*** Opening of Given information ***

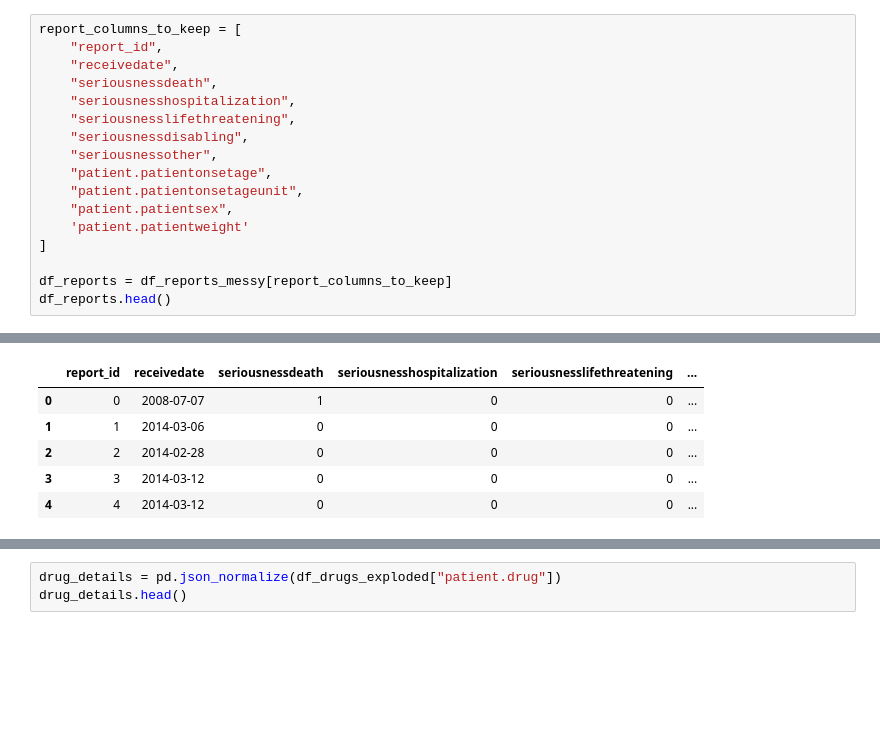
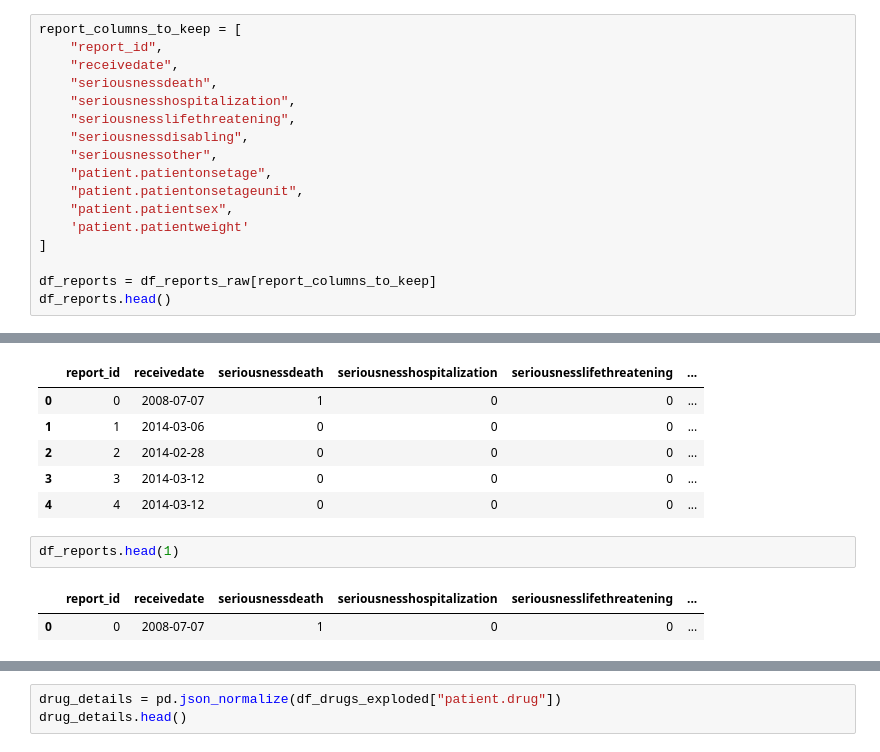
Before and after one commit to tungstennn/DrugSafe, a Jupyter notebook: EDA/explore_fda_data.ipynb, the cells around one changed output, grey strips where cells are left out. Drawn from its saved outputs; the diff is of its cells as text; blank space fills up the shorter version.

```diff
--- a/EDA/explore_fda_data.ipynb
+++ b/EDA/explore_fda_data.ipynb
@@ -134,7 +134,7 @@ report_columns_to_keep = [
     'patient.patientweight'
 ]
 
-df_reports = df_reports_messy[report_columns_to_keep]
+df_reports = df_reports_raw[report_columns_to_keep]
 df_reports.head()
 # %% [output]
 |  | report_id | receivedate | seriousnessdeath | seriousnesshospitalization | seriousnesslifethreatening | ... |
@@ -261,4 +261,9 @@ See the caveats in the documentation: https://pandas.pydata.org/pandas-docs/stab
 | 2 | 2 | 2014-02-28 | 0 | 0 | 0 | ... |
 | 3 | 3 | 2014-03-12 | 0 | 0 | 0 | ... |
 | 4 | 4 | 2014-03-12 | 0 | 0 | 0 | ... |
+# %%
+df_reports.head(1)
+# %% [output]
+|  | report_id | receivedate | seriousnessdeath | seriousnesshospitalization | seriousnesslifethreatening | ... |
+| 0 | 0 | 2008-07-07 | 1 | 0 | 0 | ... |
 # %%
```
Also changed, not shown: parts of 11 cells of this notebook.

*** Close of Given information ***

**Exercise instructions**
The response should consist of the entries above, given again exactly and free of pictures.

**Answer space**
Before and after one commit to tungstennn/DrugSafe, a Jupyter notebook: EDA/explore_fda_data.ipynb, the cells around one changed output, grey strips where cells are left out. Drawn from its saved outputs; the diff is of its cells as text; blank space fills up the shorter version.

```diff
--- a/EDA/explore_fda_data.ipynb
+++ b/EDA/explore_fda_data.ipynb
@@ -134,7 +134,7 @@ report_columns_to_keep = [
     'patient.patientweight'
 ]
 
-df_reports = df_reports_messy[report_columns_to_keep]
+df_reports = df_reports_raw[report_columns_to_keep]
 df_reports.head()
 # %% [output]
 |  | report_id | receivedate | seriousnessdeath | seriousnesshospitalization | seriousnesslifethreatening | ... |
@@ -261,4 +261,9 @@ See the caveats in the documentation: https://pandas.pydata.org/pandas-docs/stab
 | 2 | 2 | 2014-02-28 | 0 | 0 | 0 | ... |
 | 3 | 3 | 2014-03-12 | 0 | 0 | 0 | ... |
 | 4 | 4 | 2014-03-12 | 0 | 0 | 0 | ... |
+# %%
+df_reports.head(1)
+# %% [output]
+|  | report_id | receivedate | seriousnessdeath | seriousnesshospitalization | seriousnesslifethreatening | ... |
+| 0 | 0 | 2008-07-07 | 1 | 0 | 0 | ... |
 # %%
```
Also changed, not shown: parts of 11 cells of this notebook.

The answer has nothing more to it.